Tuesday, May 28, 2019

Voltaire – for those who venture

Again, Voltaire: 
Our wretched species is so made that those who walk on the well-trodden path always throw stones at those who are showing a new road.
Are we, wretched?  Is wretched measured by our resistance to and defiance of new ideas, other ways? 

To begin on this thought, this concept, is to consider that some and maybe most seldom understand—or want to understand—before commencing with rock throwing.  They would rather just let the rocks fly rather than take the time to understand, so it seems. 

But there is more to the masses than individual ideas, thoughts and belief, and all that makes for our thinking, feeling and doing. Sometimes and maybe more times, the individual is persuaded by pressures, the media and the state. 

Take for example the campaign some years ago, recognized as “The Deadbeat Dad”:  the man who fails to pay child support, no matter the reason; the worthless pile of shit.  
For all such men out there (including me), does anyone ever wonder or go so far as to ask,
            Does he get to see his children?
Maybe not; because to do so, one would have to break from the established idea, the well-trodden path, and see the matter as a parent—rather than as one who accepts this one-side of the matter and as the whole of it or worse yet, presumes all men are Deadbeats. 

For those who brave to venture, the realities of life await; not what one hears or even sees in the media and the state—their agendas—but evidence to the contrary, your own as one with a mind and heart and more, the courage for truth.

Voltaire – show me the terms

Terms are rules, conditions and such. 

Disobey or violate the terms and the deal is off.   

To agree with and abide by terms, one must understand them. If one does not understand the terms—or even that “the terms” are terms—what good does it do?

It is reasonable that to violate the rules one must know the rules, acknowledging their understanding and abiding accordingly—but this reasonable condition is not always so. 
Sometimes one is accused, even convicted, of breaking rules when if truth they did not know about them if the first place. 

Can or should one be accountable for terms they do not know about because the terms are (or were) not made available? 

Could it be that terms (critical details) are knowingly and purposely withheld from that one as a measure to dis-empower the one or take advantage?  The answer is, “Of course.”   
It, this tactic, happens all the time; the one purposely misled or ill-formed…dis-empowered.  
On this word, terms, and subject, Voltaire said,
If you wish to converse with me, define your terms. 
Paradoxically, one must have some level of power to make and maintain such a stated demand; else, like “the one” described, they simply do not know to know....

Principles are important here; that one thinks enough of themselves and basic fairness to demand the terms, the rules of engagement and any other details of relevance.

But without power what use are principles?   Without a force to meet force how might one overcome forces?   Consider these words by Charles Spurgeon: 
When you see no present advantage, walk by faith and not by sight.
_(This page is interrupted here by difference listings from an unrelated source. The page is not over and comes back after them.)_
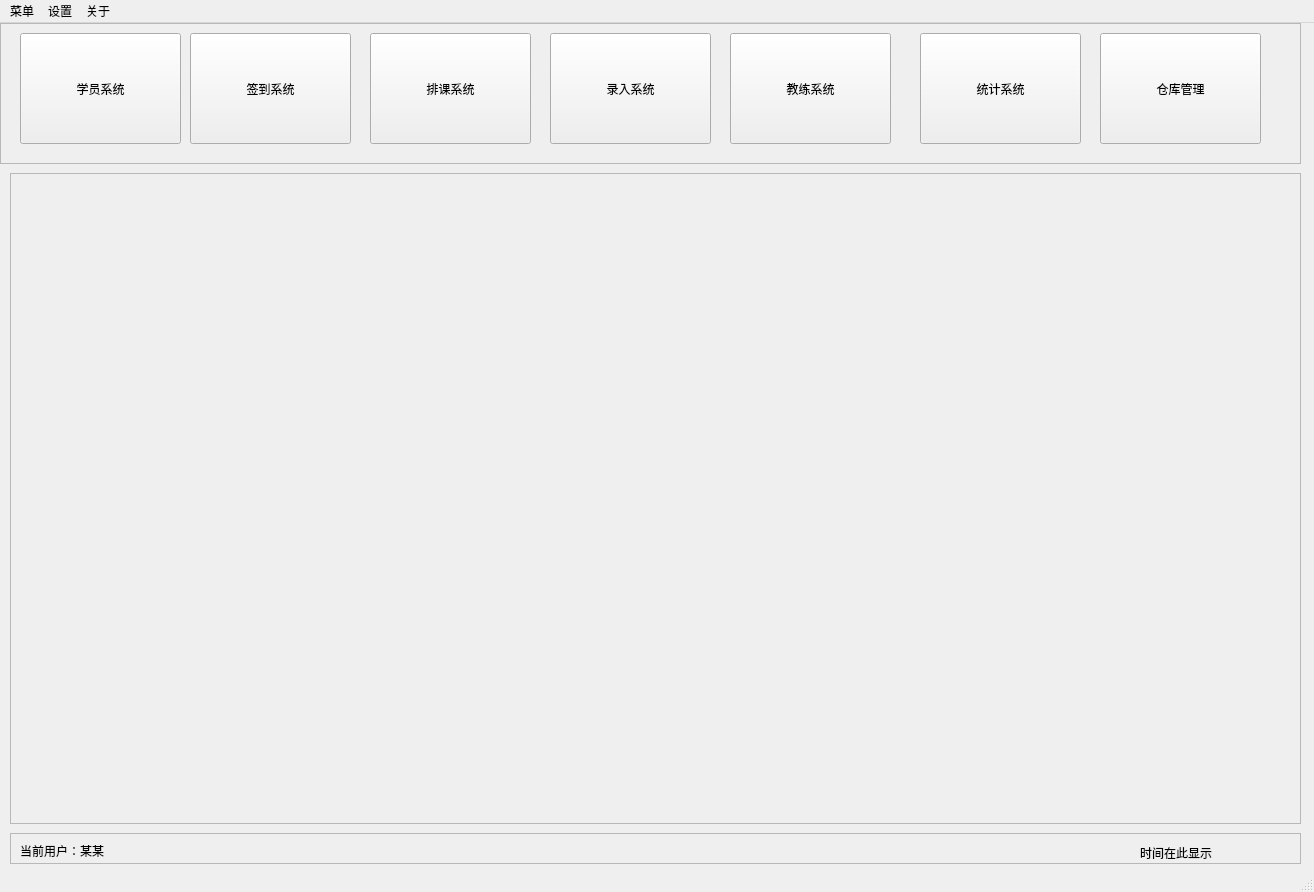
This is MainTest/MainTest.ui in Holy-Shine/Acrotest as Qt 5 draws it before an edit. The edited form follows.
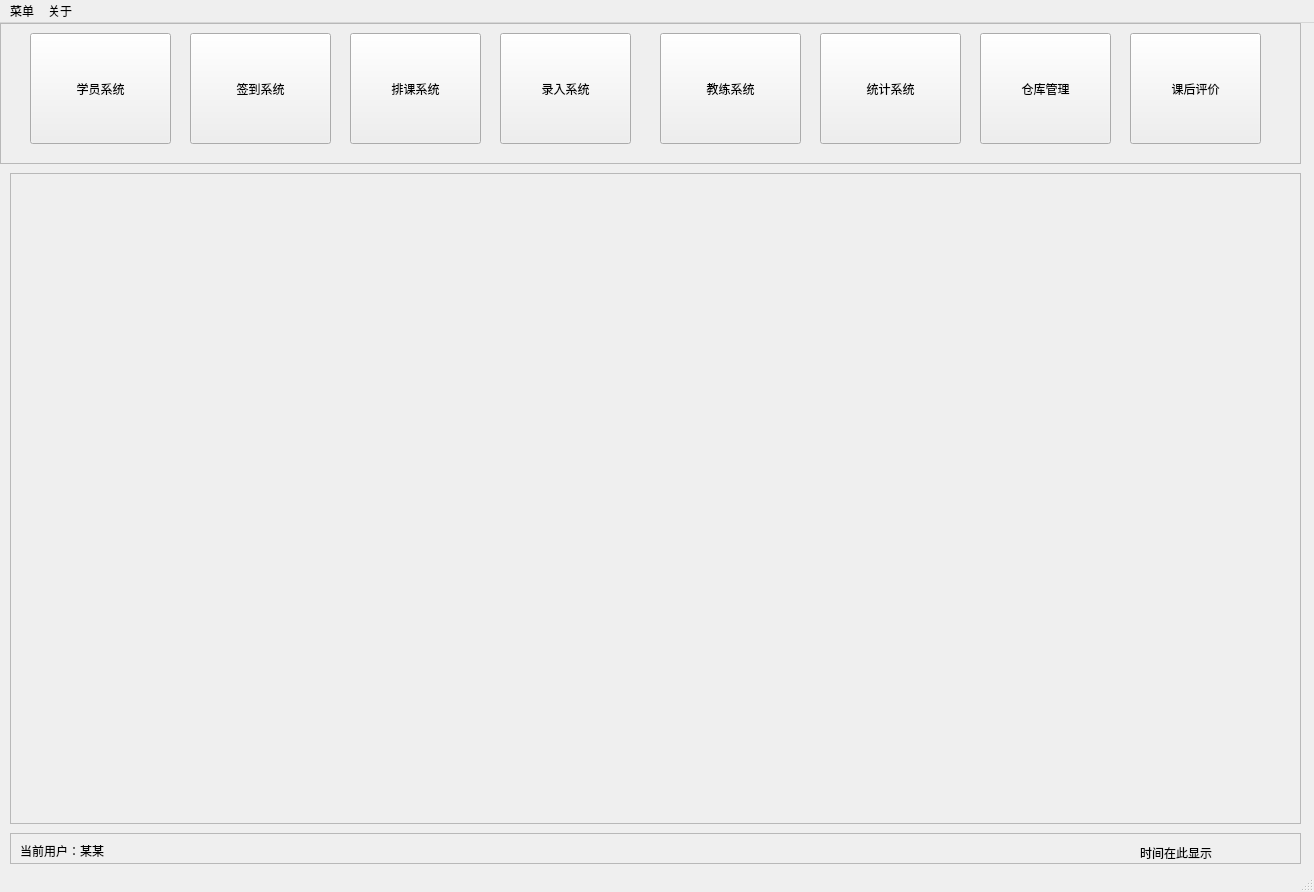
This is the edited form.

Commit message: 添加评价系统系统基本模块

```diff
--- a/MainTest/MainTest.ui
+++ b/MainTest/MainTest.ui
@@ -32,9 +32,9 @@
     <widget class="QPushButton" name="pb_main_StudentSystem">
      <property name="geometry">
       <rect>
-       <x>20</x>
+       <x>30</x>
        <y>10</y>
-       <width>161</width>
+       <width>141</width>
        <height>111</height>
       </rect>
      </property>
@@ -45,9 +45,9 @@
     <widget class="QPushButton" name="pb_main_NewMemberSystem">
      <property name="geometry">
       <rect>
-       <x>550</x>
+       <x>500</x>
        <y>10</y>
-       <width>161</width>
+       <width>131</width>
        <height>111</height>
       </rect>
      </property>
@@ -58,9 +58,9 @@
     <widget class="QPushButton" name="pb_main_LessonSystem">
      <property name="geometry">
       <rect>
-       <x>370</x>
+       <x>350</x>
        <y>10</y>
-       <width>161</width>
+       <width>131</width>
        <height>111</height>
       </rect>
      </property>
@@ -73,7 +73,7 @@
       <rect>
        <x>190</x>
        <y>10</y>
-       <width>161</width>
+       <width>141</width>
        <height>111</height>
       </rect>
      </property>
@@ -84,9 +84,9 @@
     <widget class="QPushButton" name="pb_main_CoachSystem">
      <property name="geometry">
       <rect>
-       <x>730</x>
+       <x>660</x>
        <y>10</y>
-       <width>161</width>
+       <width>141</width>
        <height>111</height>
       </rect>
      </property>
@@ -97,9 +97,9 @@
     <widget class="QPushButton" name="pb_main_StatisticSystem">
      <property name="geometry">
       <rect>
-       <x>920</x>
+       <x>820</x>
        <y>10</y>
-       <width>161</width>
+       <width>141</width>
        <height>111</height>
       </rect>
      </property>
@@ -110,9 +110,9 @@
     <widget class="QPushButton" name="pb_main_CangkuSystem">
      <property name="geometry">
       <rect>
-       <x>1100</x>
+       <x>980</x>
        <y>10</y>
-       <width>161</width>
+       <width>131</width>
        <height>111</height>
       </rect>
      </property>
@@ -120,6 +120,19 @@
       <string>仓库管理</string>
      </property>
     </widget>
+    <widget class="QPushButton" name="pb_main_EvaluationSystem">
+     <property name="geometry">
+      <rect>
+       <x>1130</x>
+       <y>10</y>
+       <width>131</width>
+       <height>111</height>
+      </rect>
+     </property>
+     <property name="text">
+      <string>课后评价</string>
+     </property>
+    </widget>
    </widget>
    <widget class="QFrame" name="fr_main_show">
     <property name="geometry">
@@ -209,15 +222,7 @@
     </property>
     <addaction name="action"/>
     <addaction name="separator"/>
-   </widget>
-   <widget class="QMenu" name="menu_2">
-    <property name="title">
-     <string>设置</string>
-    </property>
-    <addaction name="action_3"/>
-    <addaction name="separator"/>
-    <addaction name="action_5"/>
-    <addaction name="separator"/>
+    <addaction name="action_close"/>
    </widget>
    <widget class="QMenu" name="menu_3">
     <property name="title">
@@ -227,7 +232,6 @@
     <addaction name="separator"/>
    </widget>
    <addaction name="menu"/>
-   <addaction name="menu_2"/>
    <addaction name="menu_3"/>
   </widget>
   <widget class="QStatusBar" name="statusbar"/>
```
Left out of the diff: 21 changed lines with no effect on the pictures. The commit also changes 1 other file.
Do the honor to trust Him when it comes to mattes of loss for the sake of principle. 
It seems that in one’s weakness is the opportunity to see God’s strength, that the one may find peace aside the humility of his powerlessness. 
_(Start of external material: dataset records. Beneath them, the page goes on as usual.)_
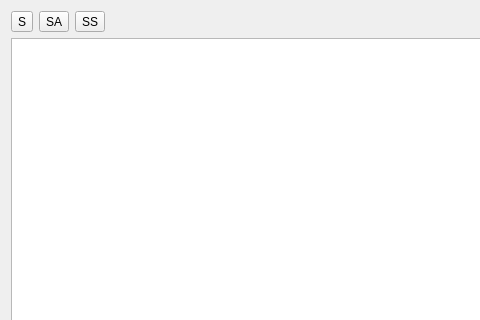
This is script/editor/iscripteditor.ui in daniel-Jones/IdealIRC as Qt 5 draws it before an edit; both pictures show x 0 to 480 and y 0 to 320 of the 767 by 497 pixel window. The edited form follows.
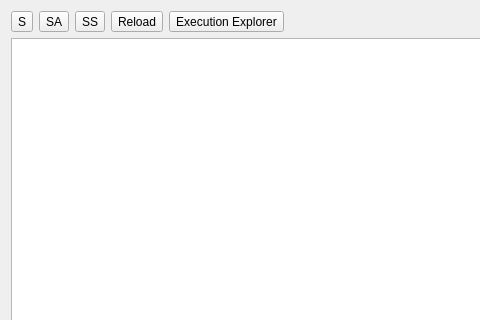
This is the edited form. Icons and pictures are not drawn.

Commit message:
Added an "Execution Explorer"
This one lets you monitor variable changes, manipulate data, etc in a
script. It's a tool for the script editor. NOT FINISHED!

```diff
--- a/script/editor/iscripteditor.ui
+++ b/script/editor/iscripteditor.ui
@@ -24,6 +24,13 @@
    <bool>true</bool>
   </property>
   <layout class="QGridLayout" name="gridLayout">
+   <item row="0" column="3">
+    <widget class="QToolButton" name="toolButton">
+     <property name="text">
+      <string>Reload</string>
+     </property>
+    </widget>
+   </item>
    <item row="0" column="2">
     <widget class="QToolButton" name="btnSettings">
      <property name="toolTip">
@@ -44,7 +51,7 @@
      </property>
     </widget>
    </item>
-   <item row="0" column="3">
+   <item row="0" column="5">
     <spacer name="horizontalSpacer">
      <property name="orientation">
       <enum>Qt::Horizontal</enum>
@@ -97,7 +104,7 @@
      </property>
     </widget>
    </item>
-   <item row="1" column="0" colspan="4">
+   <item row="1" column="0" colspan="6">
     <widget class="QSplitter" name="splitter">
      <property name="orientation">
       <enum>Qt::Horizontal</enum>
@@ -120,6 +127,13 @@
      </widget>
     </widget>
    </item>
+   <item row="0" column="4">
+    <widget class="QToolButton" name="btnEE">
+     <property name="text">
+      <string>Execution Explorer</string>
+     </property>
+    </widget>
+   </item>
   </layout>
  </widget>
  <resources>
```
Left out of the diff: 7 changed lines with no effect on the pictures. The commit also changes 13 other files.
For the powerless, to include those dis-empowered by injustice and cruelty, faith is there, the terms to trust and obey.